TESTED 9.10.18, SNOWDONIA ON SALE NOW PRICE £49,805
It impressed us in Spain. Can it do the same on UK roads?
On the evidence of the launch event in Spain, the BMW M2 Competition is the M2 we’ve been waiting for. The original model, which you can no longer buy, was always a charming and entertaining sports coupé, but it was let down by a lack of body control and an occasionally bouncy ride quality. BMW hopes a front strut brace, retuned steering, a number of rose joints in the rear suspension and revised spring and damper rates will make the M2 Competition altogether better to drive than the old M2.
Those revised suspension settings do make for a tighter ride quality at low speed around town, but in every other respect, they are a huge step forward. Even on a bumpier road at higher speed, there’s enough sophistication in the damping that the wheels can rise and fall individually over the shape of the road without the body being skipped or jolted about. The M2 Competition is now so settled and composed on the kind of road that upset the old M2 that it feels like an entirely new car rather than an updated one.
Body control over crests and undulations, meanwhile, has been improved hugely. The steering is keener and more intuitive, too, all of which means you drive along a winding road with a level of confidence that the M2 driver could only dream of.
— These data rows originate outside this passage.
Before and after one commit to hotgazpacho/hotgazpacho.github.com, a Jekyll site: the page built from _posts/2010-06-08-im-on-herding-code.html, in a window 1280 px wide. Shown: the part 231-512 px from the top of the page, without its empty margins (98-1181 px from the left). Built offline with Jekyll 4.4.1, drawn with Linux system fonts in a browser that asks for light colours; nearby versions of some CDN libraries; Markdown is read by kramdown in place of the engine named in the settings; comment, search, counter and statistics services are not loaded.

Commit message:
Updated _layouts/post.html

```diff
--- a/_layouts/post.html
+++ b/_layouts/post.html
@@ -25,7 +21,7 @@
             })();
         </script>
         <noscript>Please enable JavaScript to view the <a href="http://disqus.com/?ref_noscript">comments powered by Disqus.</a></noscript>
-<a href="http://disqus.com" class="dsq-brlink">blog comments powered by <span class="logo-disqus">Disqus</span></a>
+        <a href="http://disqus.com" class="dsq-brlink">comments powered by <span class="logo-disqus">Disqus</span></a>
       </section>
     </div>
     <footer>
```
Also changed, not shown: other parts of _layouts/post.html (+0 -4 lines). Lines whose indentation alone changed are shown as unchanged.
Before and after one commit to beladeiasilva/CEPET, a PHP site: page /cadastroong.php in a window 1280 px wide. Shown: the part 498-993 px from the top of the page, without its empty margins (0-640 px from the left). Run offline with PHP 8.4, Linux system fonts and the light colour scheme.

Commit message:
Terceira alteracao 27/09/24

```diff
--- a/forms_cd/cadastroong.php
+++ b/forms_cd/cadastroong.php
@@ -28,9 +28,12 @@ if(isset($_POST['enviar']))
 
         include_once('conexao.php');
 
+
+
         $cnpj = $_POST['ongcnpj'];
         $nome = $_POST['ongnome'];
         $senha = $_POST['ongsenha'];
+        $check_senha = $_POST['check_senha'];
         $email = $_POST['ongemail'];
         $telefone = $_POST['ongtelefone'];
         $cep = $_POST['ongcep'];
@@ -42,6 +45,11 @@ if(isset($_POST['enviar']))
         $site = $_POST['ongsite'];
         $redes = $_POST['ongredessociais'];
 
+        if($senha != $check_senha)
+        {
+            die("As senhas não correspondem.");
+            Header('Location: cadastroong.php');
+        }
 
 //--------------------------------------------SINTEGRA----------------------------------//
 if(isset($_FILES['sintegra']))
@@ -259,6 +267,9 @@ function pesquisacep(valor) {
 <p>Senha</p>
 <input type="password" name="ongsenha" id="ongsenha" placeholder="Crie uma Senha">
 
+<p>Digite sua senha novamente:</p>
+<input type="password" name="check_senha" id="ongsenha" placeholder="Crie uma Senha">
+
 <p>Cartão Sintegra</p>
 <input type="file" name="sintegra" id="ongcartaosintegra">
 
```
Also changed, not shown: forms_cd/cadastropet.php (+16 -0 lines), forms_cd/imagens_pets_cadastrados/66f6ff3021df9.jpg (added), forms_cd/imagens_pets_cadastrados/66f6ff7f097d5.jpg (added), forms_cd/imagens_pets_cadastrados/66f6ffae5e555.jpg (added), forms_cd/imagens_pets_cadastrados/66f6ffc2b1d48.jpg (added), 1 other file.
The M2 Competition would be a massive step on from the M2 even if the old engine had been carried over unchanged. The twin-turbocharged motor is more responsive in the lower reaches and there is good energy towards the top end, but its soundtrack is more monotonous and it doesn’t suddenly make the car feel much more accelerative in a straight line.
It used to be the case that the M2 was the circa-£50,000 sports coupé of choice for people who needed more space than was offered by a Porsche 718 Cayman S, but the M2 Competition is now so good to drive that it would stand toe to toe with its supremely talented rival even if it didn’t have rear seats.
Engine 6 cyls, 2963cc, twin-turbo, petrol|
Power 404bhp at 5250-7000rpm
Torque 405lb ft at 2350-5200rpm
Gearbox 7-spd dual-clutch automatic
Kerb weight 1625kg
Top speed 155mph (limited)
CO2, tax band 227g/km, 37%
Rivals Alpine A110 ,Porsche 718 Cayman S